The lobby of the Royal Arms Hotel is so very quiet, and I can taste the hunt in the air. Not that I’d planned on hunting. I only stepped inside out of the rain. Still, the thought tempts me. I don’t know what sort of shadow creature lives in this space, but considering the marble floors and gilt-edged mirrors, the prize might be worth the effort.
The glimmer has lulled the concierge to sleep. He slumps over his desk, snores rattling loose paper. The doorman has sunk to the floor. With the sun about to set, that leaves me, the creature, and possibly another tracker as the only ones awake. I take a few steps further in, boots skidding against the marble, not fully committing to the hunt. Not yet.
There must be another tracker. Someone must have a claim on this space, and I know I shouldn’t venture any farther. But there’s no denying DNA, and the shadow creature that resides here is calling to me. So I blow a goodnight kiss to the concierge and find the stairs.

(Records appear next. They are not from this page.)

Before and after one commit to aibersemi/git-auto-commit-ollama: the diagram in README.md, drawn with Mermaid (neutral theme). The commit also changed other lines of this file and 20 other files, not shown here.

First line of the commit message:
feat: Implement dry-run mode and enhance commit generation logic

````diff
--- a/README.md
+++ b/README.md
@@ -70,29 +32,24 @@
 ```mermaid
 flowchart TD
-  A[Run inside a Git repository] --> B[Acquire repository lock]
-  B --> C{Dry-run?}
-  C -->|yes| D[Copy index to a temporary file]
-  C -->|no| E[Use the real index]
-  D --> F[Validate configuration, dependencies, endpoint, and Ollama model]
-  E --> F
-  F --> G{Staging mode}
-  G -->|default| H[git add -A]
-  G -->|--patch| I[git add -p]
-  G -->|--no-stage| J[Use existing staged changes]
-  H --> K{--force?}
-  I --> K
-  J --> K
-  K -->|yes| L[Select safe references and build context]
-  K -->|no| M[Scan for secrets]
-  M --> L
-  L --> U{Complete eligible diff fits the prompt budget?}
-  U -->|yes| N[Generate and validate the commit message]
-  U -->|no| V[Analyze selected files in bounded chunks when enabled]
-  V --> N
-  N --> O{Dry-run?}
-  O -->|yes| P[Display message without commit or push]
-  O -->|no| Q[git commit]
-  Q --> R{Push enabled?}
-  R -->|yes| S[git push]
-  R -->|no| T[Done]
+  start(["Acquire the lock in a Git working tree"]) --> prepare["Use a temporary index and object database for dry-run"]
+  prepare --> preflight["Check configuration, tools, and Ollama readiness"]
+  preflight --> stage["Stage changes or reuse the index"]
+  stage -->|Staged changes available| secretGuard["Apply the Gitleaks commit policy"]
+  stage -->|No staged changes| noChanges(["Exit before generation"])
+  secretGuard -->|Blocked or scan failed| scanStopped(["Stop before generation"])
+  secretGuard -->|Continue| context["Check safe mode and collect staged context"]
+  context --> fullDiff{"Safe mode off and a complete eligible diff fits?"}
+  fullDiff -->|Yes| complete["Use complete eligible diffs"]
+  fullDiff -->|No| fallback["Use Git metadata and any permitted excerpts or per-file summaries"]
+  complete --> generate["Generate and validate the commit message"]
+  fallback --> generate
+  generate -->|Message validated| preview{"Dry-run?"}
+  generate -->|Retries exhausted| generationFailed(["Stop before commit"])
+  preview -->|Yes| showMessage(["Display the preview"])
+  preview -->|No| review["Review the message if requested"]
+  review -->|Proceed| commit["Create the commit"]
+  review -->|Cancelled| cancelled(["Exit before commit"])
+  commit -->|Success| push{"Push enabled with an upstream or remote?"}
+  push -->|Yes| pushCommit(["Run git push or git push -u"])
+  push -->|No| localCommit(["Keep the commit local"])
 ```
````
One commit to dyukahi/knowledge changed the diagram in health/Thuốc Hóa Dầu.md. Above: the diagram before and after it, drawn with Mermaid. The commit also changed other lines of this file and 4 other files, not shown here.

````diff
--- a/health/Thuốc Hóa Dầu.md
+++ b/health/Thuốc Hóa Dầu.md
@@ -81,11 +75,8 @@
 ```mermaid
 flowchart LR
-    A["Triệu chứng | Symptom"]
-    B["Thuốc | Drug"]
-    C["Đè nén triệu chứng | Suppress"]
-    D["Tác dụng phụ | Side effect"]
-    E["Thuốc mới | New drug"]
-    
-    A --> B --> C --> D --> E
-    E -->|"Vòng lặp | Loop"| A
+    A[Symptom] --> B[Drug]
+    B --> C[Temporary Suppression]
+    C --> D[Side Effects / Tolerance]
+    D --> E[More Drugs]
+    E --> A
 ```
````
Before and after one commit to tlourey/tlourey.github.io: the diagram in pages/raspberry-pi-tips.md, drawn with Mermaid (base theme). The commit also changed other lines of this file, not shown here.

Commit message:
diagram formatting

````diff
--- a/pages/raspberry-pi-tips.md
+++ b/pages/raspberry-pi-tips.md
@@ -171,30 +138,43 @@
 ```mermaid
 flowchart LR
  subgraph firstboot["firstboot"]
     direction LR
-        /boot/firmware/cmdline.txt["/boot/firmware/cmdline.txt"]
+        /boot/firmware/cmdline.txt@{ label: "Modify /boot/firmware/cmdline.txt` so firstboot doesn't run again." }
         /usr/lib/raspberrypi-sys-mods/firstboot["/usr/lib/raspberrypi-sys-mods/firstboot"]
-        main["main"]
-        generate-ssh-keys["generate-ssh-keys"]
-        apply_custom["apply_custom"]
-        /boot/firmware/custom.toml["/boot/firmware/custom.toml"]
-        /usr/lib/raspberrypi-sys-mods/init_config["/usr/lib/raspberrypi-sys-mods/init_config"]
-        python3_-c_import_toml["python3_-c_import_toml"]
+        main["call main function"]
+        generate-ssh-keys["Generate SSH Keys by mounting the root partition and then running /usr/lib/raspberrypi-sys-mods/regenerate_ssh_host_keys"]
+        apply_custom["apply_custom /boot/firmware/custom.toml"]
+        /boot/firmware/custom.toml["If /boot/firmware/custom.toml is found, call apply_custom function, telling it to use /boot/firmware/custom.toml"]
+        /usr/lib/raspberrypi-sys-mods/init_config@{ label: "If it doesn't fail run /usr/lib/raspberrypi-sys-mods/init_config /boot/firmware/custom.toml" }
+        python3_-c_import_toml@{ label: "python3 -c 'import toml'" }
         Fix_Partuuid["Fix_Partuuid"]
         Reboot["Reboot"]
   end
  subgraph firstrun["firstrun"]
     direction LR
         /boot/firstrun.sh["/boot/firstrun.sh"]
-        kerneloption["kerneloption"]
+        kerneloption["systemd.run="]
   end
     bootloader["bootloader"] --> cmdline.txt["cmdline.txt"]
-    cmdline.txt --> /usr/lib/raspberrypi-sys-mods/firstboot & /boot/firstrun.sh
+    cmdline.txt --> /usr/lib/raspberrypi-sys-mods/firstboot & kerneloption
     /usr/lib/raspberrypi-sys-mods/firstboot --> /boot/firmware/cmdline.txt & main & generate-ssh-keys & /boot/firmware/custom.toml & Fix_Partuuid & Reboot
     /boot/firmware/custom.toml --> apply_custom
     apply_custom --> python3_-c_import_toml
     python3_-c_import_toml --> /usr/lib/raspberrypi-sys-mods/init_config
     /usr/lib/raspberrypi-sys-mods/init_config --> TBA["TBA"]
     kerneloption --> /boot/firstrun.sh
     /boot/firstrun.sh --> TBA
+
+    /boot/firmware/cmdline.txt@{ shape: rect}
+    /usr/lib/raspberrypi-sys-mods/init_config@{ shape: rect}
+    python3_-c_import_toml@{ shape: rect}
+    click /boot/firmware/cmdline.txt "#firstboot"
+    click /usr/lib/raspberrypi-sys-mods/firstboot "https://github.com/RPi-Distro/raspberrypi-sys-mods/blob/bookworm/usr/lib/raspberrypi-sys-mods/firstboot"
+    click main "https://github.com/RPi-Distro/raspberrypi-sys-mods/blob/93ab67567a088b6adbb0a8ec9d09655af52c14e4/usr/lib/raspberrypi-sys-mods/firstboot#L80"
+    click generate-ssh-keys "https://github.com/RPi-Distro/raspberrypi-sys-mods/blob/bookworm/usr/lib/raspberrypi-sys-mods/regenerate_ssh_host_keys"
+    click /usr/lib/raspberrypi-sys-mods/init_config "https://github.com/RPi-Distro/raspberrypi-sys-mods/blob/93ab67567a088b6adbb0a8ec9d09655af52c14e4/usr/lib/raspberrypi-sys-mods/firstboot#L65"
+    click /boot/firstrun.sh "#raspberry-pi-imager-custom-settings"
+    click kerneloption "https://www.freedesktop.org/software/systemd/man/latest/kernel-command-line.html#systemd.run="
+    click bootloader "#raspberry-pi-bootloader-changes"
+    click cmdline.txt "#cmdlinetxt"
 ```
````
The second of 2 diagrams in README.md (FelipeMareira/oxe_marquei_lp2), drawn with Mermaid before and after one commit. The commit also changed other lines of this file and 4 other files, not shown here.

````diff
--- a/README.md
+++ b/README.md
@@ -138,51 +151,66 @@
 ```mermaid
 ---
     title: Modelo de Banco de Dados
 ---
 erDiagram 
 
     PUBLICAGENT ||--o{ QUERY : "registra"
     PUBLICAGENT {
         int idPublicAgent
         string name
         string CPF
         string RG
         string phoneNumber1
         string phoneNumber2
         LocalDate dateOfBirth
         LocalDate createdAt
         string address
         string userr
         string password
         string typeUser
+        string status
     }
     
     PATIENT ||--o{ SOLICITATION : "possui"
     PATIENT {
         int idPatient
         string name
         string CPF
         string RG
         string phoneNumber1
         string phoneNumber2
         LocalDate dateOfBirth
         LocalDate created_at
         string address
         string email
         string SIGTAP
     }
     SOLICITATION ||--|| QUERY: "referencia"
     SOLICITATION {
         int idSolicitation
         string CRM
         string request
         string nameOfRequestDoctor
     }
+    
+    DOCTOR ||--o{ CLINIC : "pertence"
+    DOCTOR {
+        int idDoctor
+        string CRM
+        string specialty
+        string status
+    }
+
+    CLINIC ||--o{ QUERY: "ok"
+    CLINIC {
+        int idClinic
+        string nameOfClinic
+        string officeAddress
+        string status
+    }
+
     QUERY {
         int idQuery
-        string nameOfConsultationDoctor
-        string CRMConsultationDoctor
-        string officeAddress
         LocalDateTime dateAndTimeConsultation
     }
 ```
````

In the third floor hallway, I breathe in dust, fingertips investigating the textured wallpaper. I remain silent and try to gauge whether that creaking floorboard gave me away.
Something always gives me away — a floorboard, the squeaking soles of my boots, a rather clumsy entrance that involves breaking glass. That’s all fine when I’m prepared to hunt. Tonight I only wanted a peek.
Behind me, something rasps, brief and brisk, like sandpaper against skin. Mist fills the far end of the corridor, swallowing the glow from the sconces. I squint, but the shadow creature hasn’t reached its full, solid form. For this, I am grateful. I race, carving a zigzag path along the corridor. I rattle one doorknob, then another, all of them locked.
At this point, the creature is still mostly vapour. You could poke your fingers through it. But then, you can poke your fingers through a thundercloud. That doesn’t make the lightening less deadly.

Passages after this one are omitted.